  |Mon, 1 February 2016|Military| Page Views : 788

  British soldiers face a new wave of legal claims – this time from hundreds of suspected Taliban insurgents who say they were held for too long by UK forces.

Fanatics believed to be intent on killing and maiming British troops with roadside bombs are set to legitimately argue they should not have been detained for longer than 96 hours.

Their success depends on the outcome of a Supreme Court case concerning a convicted insurgent, Serdar Mohammed, which starts today. Effectively, he is suing Britain for not shooting him in a firefight and taking him into custody instead, according to a defence minister.

If he wins, around 80 Afghans – who are represented by controversial law firm Leigh Day and have already lodged claims – stand to receive tens of thousands of pounds.

Immediately afterwards, hundreds more claims are expected to flood into the Ministry of Defence and millions of taxpayers’ money will have to be paid out.

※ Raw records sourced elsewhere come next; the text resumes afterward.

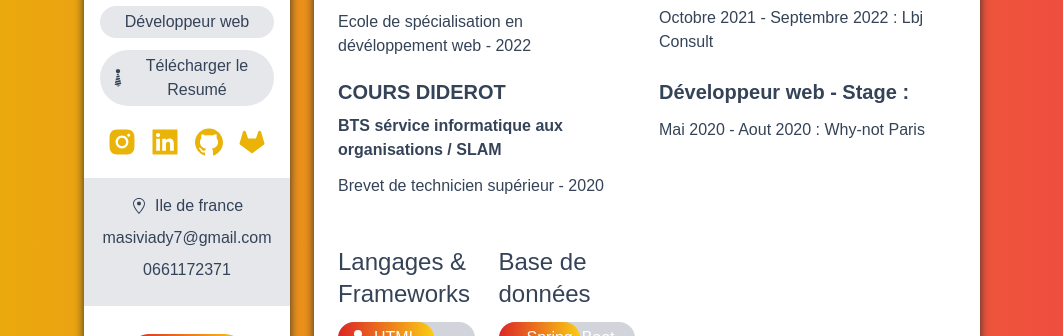
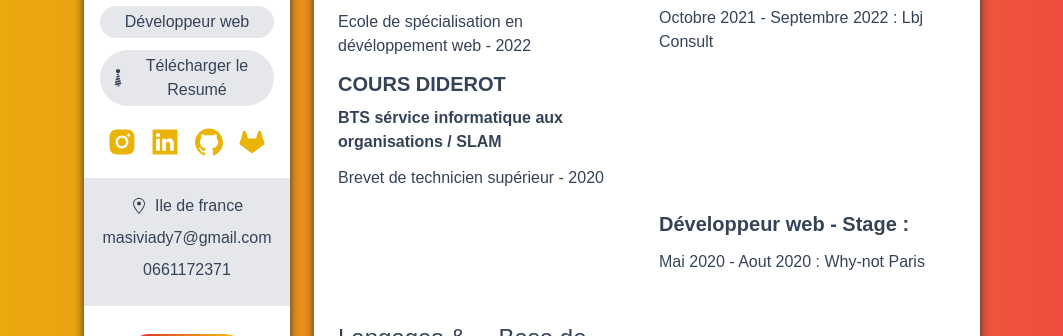
Before and after one commit to ady243/PorfolioAdy, a Next.js app: page /resume in a window 1280 px wide. Shown: the part 266-602 px from the top of the page, without its empty margins (108-1171 px from the left). Built offline with nearby package versions, Linux system fonts and the light colour scheme.

Commit message:
mise a jour

```diff
--- a/pages/resume.tsx
+++ b/pages/resume.tsx
@@ -19,6 +19,14 @@ function resume() {
             </p>
             <p className="my-3"></p>
           </div>
+          <div>
+            <h5 className="my-2 text-xl font-bold">COURS DIDEROT</h5>
+            <p className="font-semibold">
+              BTS sérvice informatique aux organisations / SLAM
+            </p>
+
+            <p className="my-3"> Brevet de technicien supérieur - 2020</p>
+          </div>
         </div>
         <div>
           <h5 className="my-3 text-2xl font-bold">
@@ -34,16 +42,7 @@ function resume() {
         </div>
       </div>
       <div className="grid gap-6 md:grid-cols-2">
-        <div>
-          <div>
-            <h5 className="my-2 text-xl font-bold">COURS DIDEROT</h5>
-            <p className="font-semibold">
-              BTS sérvice informatique aux organisations / SLAM
-            </p>
-
-            <p className="my-3"> Brevet de technicien supérieur - 2020</p>
-          </div>
-        </div>
+        <div></div>
         <div>
           <div>
             <h5 className="my-2 text-xl font-bold">
```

It has sparked fears that troops who served in Afghanistan will be hounded in the same way as those who fought in Iraq as ‘ambulance-chasing’ law firms pursue the claims.

Today’s case – described as ‘ludicrous’ by defence minister Penny Mordaunt – involves Mohammed, an Afghan gunman suspected of being a senior Taliban commander involved in the large-scale production of roadside bombs used to blow up British troops.

He was later convicted for being an insurgent – but his lawyers argue that he was detained unlawfully.

His case – brought under the Human Rights Act – is the first to challenge the legal basis for UK detention operations in Afghanistan. Under Nato guidelines, suspects held there by international forces could only be detained for a maximum of 96 hours.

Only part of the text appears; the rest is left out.